Still, Waters urged the Fed to explore other means to control interest rates.
"As you continue to embark on the path of raising rates, I want to explore the alternative approaches that may exist for the Federal Reserve to do so in a manner that does not rely so heavily on paying massive sums to private-sector banks to hold onto the reserves they maintain at the Fed," she said.
She also noted that it was a rarity for herself and Hensarling to agree on such an issue.
But Yellen warned that eliminating this power would be a mistake.
"If we don't pay interest on reserves and must use another technique to adjust short-term interest rates, likely we will be reduced to shrink our balance sheet in a rapid fashion and the total amount of money going from the Federal Reserve to taxpayers will be significantly diminished," Yellen said. "In addition ... it would have very adverse effects on the economy."
(For more on the economic consequences of eliminating the Fed's powers, see story here.)
Lawmakers also pressed Yellen on why the Fed has not taken tougher actions against the big banks following the passage of Dodd-Frank, particularly when it comes to resolution plans the big banks must submit to regulators for review.
"Many of us have been very patient about the implementation of the living wills," Waters said. "I know that you have to give careful consideration to all of this but after one, not two, but five submissions the Federal Reserve has yet to impose consequences for living wills that are not credible."
Under Dodd-Frank, the regulators are required to review living wills every year. If the regulators determine the wills are not credible, they must give banks a year to fix them. After that, regulators are authorized to go as far as requiring asset sales and other steps in order to ensure an institution is capable of failing without taking down the broader economy.
But so far, regulators have stopped short of saying the plans aren't credible. The Federal Deposit Insurance Corp. and Fed last publicly evaluated the plans in 2014. Though the agencies sharply criticized the plans, the Fed refused to declare them as not credible. An evaluation of the 2015 living-will submissions is expected soon.
"What can we do about this?" Waters said. "It is time that we understand that we have given a lot of opportunities to the banks to get it right, and they haven't done that."

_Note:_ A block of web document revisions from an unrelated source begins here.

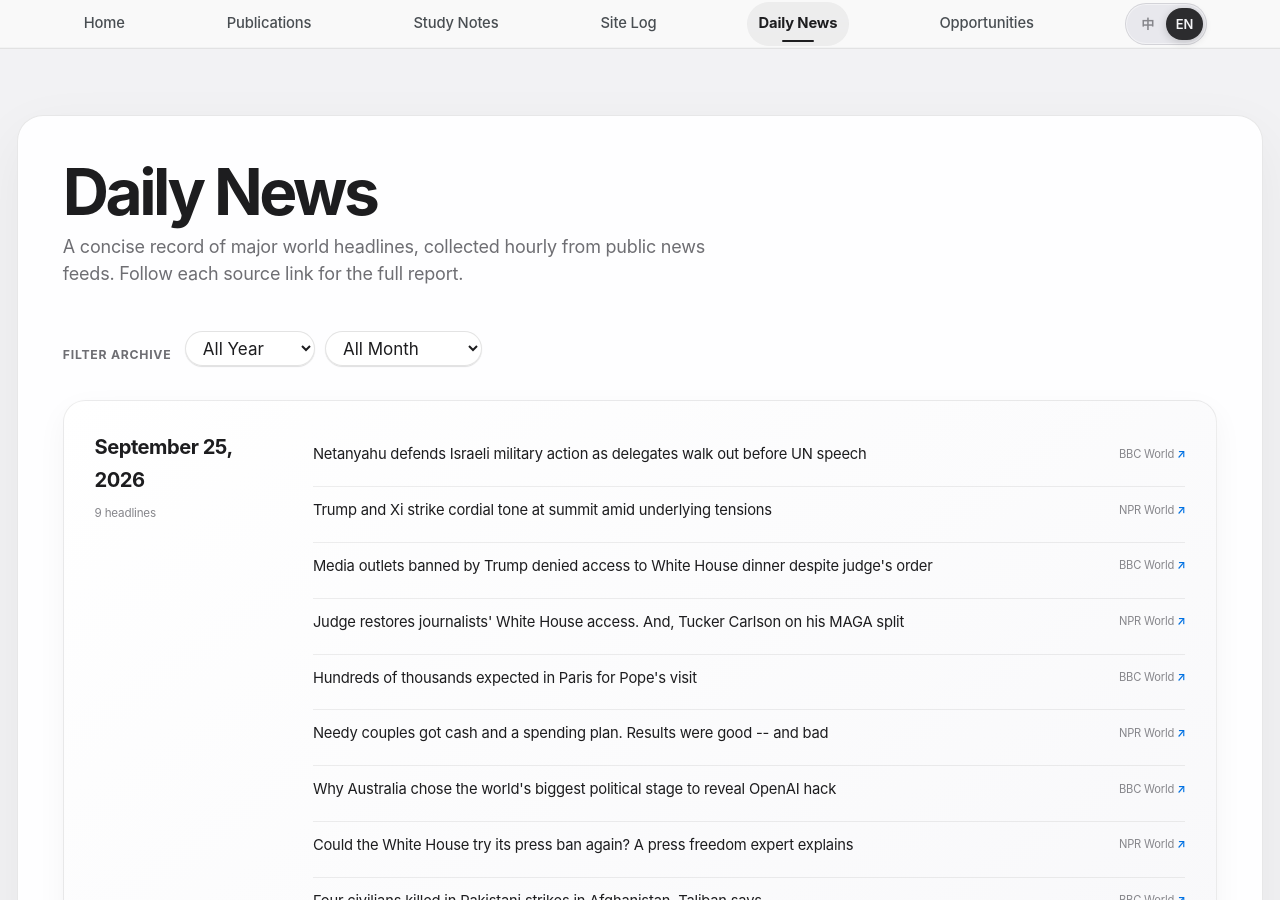
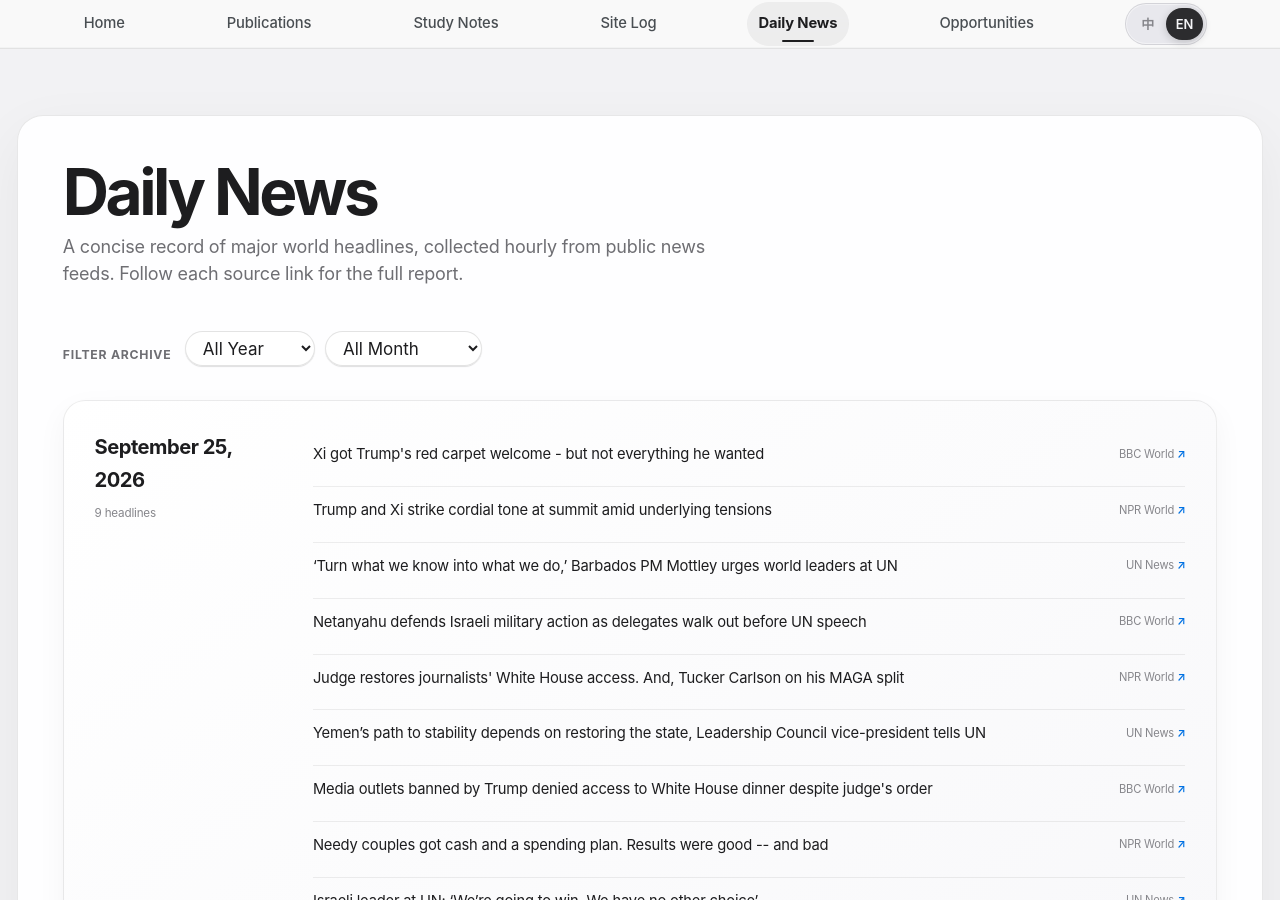
Before and after one commit to HaoxiangLuo/HaoxiangLuo.github.io, a Jekyll site: the page built from _pages/daily-news.html, in a window 1280 px wide and 900 px high. Built offline with Jekyll 4.4.1, drawn with Linux system fonts in a browser that asks for light colours; a style sheet for code colours, icons or effects is not loaded; some of the changed text lies outside the part shown.

Commit message:
Update daily news 2026-09-25

```diff
--- a/_data/daily_news.json
+++ b/_data/daily_news.json
@@ -1,14 +1,14 @@
 {
-  "updated_at": "2026-09-25T11:23:52+08:00",
+  "updated_at": "2026-09-25T12:25:59+08:00",
   "days": [
     {
       "date": "2026-09-25",
       "items": [
         {
-          "title": "Netanyahu defends Israeli military action as delegates walk out before UN speech",
+          "title": "Xi got Trump's red carpet welcome - but not everything he wanted",
           "source": "BBC World",
-          "url": "https://www.bbc.co.uk/news/articles/c3y0z7kxlegdo?at_medium=RSS&at_campaign=rss",
-          "title_zh": "内塔尼亚胡为以色列的军事行动辩护，代表们在联合国演讲前退场"
+          "url": "https://www.bbc.co.uk/news/articles/cr93e4x7kdjjo?at_medium=RSS&at_campaign=rss",
+          "title_zh": "习近平受到了特朗普红地毯的欢迎，但并没有得到他想要的一切"
         },
         {
           "title": "Trump and Xi strike cordial tone at summit amid underlying tensions",
@@ -17,10 +17,16 @@
           "title_zh": "特朗普和习近平在潜在的紧张局势中在峰会上语气亲切"
         },
         {
-          "title": "Media outlets banned by Trump denied access to White House dinner despite judge's order",
+          "title": "‘Turn what we know into what we do,’ Barbados PM Mottley urges world leaders at UN",
+          "source": "UN News",
+          "url": "https://news.un.org/feed/view/en/story/2026/09/1168433",
+          "title_zh": "巴巴多斯总理莫特利在联合国敦促世界领导人“将我们所知道的转化为我们所做的"
+        },
+        {
+          "title": "Netanyahu defends Israeli military action as delegates walk out before UN speech",
           "source": "BBC World",
-          "url": "https://www.bbc.co.uk/news/articles/cqe8ek7608mlo?at_medium=RSS&at_campaign=rss",
-          "title_zh": "尽管法官下令，被特朗普禁止的媒体仍拒绝参加白宫晚宴"
+          "url": "https://www.bbc.co.uk/news/articles/c3y0z7kxlegdo?at_medium=RSS&at_campaign=rss",
+          "title_zh": "内塔尼亚胡为以色列的军事行动辩护，代表们在联合国演讲前退场"
         },
         {
           "title": "Judge restores journalists' White House access. And, Tucker Carlson on his MAGA split",
@@ -29,10 +35,16 @@
           "title_zh": "法官恢复记者进入白宫的权利。塔克·卡尔森 (Tucker Carlson) 谈他的 MAGA 分裂"
         },
         {
-          "title": "Hundreds of thousands expected in Paris for Pope's visit",
+          "title": "Yemen’s path to stability depends on restoring the state, Leadership Council vice-president tells UN",
+          "source": "UN News",
+          "url": "https://news.un.org/feed/view/en/story/2026/09/1168432",
+          "title_zh": "领导委员会副主席告诉联合国，也门的稳定之路取决于恢复国家"
+        },
+        {
+          "title": "Media outlets banned by Trump denied access to White House dinner despite judge's order",
           "source": "BBC World",
-          "url": "https://www.bbc.co.uk/news/articles/cmq8j904212po?at_medium=RSS&at_campaign=rss",
-          "title_zh": "巴黎预计将有数十万人参加教宗的访问"
+          "url": "https://www.bbc.co.uk/news/articles/cqe8ek7608mlo?at_medium=RSS&at_campaign=rss",
+          "title_zh": "尽管法官下令，被特朗普禁止的媒体仍拒绝参加白宫晚宴"
         },
         {
           "title": "Needy couples got cash and a spending plan. Results were good -- and bad",
@@ -41,22 +53,10 @@
           "title_zh": "有需要的夫妇得到了现金和支出计划。结果有好有坏"
         },
         {
-          "title": "Why Australia chose the world's biggest political stage to reveal OpenAI hack",
-          "source": "BBC World",
-          "url": "https://www.bbc.co.uk/news/articles/cr3eqk15ld14o?at_medium=RSS&at_campaign=rss",
-          "title_zh": "为什么澳大利亚选择世界上最大的政治舞台来揭露 OpenAI 黑客事件"
-        },
-        {
-          "title": "Could the White House try its press ban again? A press freedom expert explains",
-          "source": "NPR World",
-          "url": "https://www.npr.org/2026/09/24/nx-s1-5978805/whats-next-white-house-press-access-fight",
-          "title_zh": "白宫能否再次尝试新闻禁令？新闻自由专家解释道"
-        },
-        {
-          "title": "Four civilians killed in Pakistani strikes in Afghanistan, Taliban says",
-          "source": "BBC World",
-          "url": "https://www.bbc.co.uk/news/articles/cm86xn0nnw58o?at_medium=RSS&at_campaign=rss",
-          "title_zh": "塔利班称巴基斯坦在阿富汗的空袭造成四名平民死亡"
+          "title": "Israeli leader at UN: ‘We’re going to win. We have no other choice’",
+          "source": "UN News",
+          "url": "https://news.un.org/feed/view/en/story/2026/09/1168431",
+          "title_zh": "联合国以色列领导人：“我们会赢。”我们别无选择"
         }
       ]
     },
```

Rep. Brad Sherman, D-Calif., said "too big to fail should be too big to exist" and accused regulators of going light on bankers responsible for the crisis.
The Justice Department "won't put anybody in jail," Sherman told Yellen. "The solution is [to] use your power under FSOC to break them up."
But Yellen said breaking up the banks isn't necessary.
"We are using our power to make sure that a systemically important institution could fail and it would not have systemic consequences for the country," she said. "We have done many things to diminish the odds that they would fail."
Rep. Randy Neugebauer R-Tex., said the Fed's supervision of banks is interfering with its mandate to increase employment, arguing that regulatory burdens are hampering financial institutions.
"You have this huge regulatory structure" that is "killing jobs," Neugebauer said.
He added that the Fed should do a cost-benefit analysis to determine whether regulations put in place to keep the system safe are coming at a detriment to the economy.
"It is appropriate to evaluate how the system is working and we do that on an ongoing process," Yellen said, but she added that Dodd-Frank still hasn't been fully implemented.
Rep. Patrick McHenry, R-N.C., also said the Fed might be overstepping when examiners demand to be part of bank board meetings, but Yellen disagreed.
"I am not certain that it is inappropriate," she said.
Negative Interest Rates
Several lawmakers asked if the Fed could implement negative interest rates, a policy that both the European Central Bank and the Bank of Japan have pursued to stimulate the economy further, but Yellen said she was not sure if the Fed could do so legally.
"I would say that remains a question that we still would need to investigate more thoroughly," Yellen said. She added that the Federal Open Market Committee considered it in 2010 but that "we didn't fully look at the legal issues around that."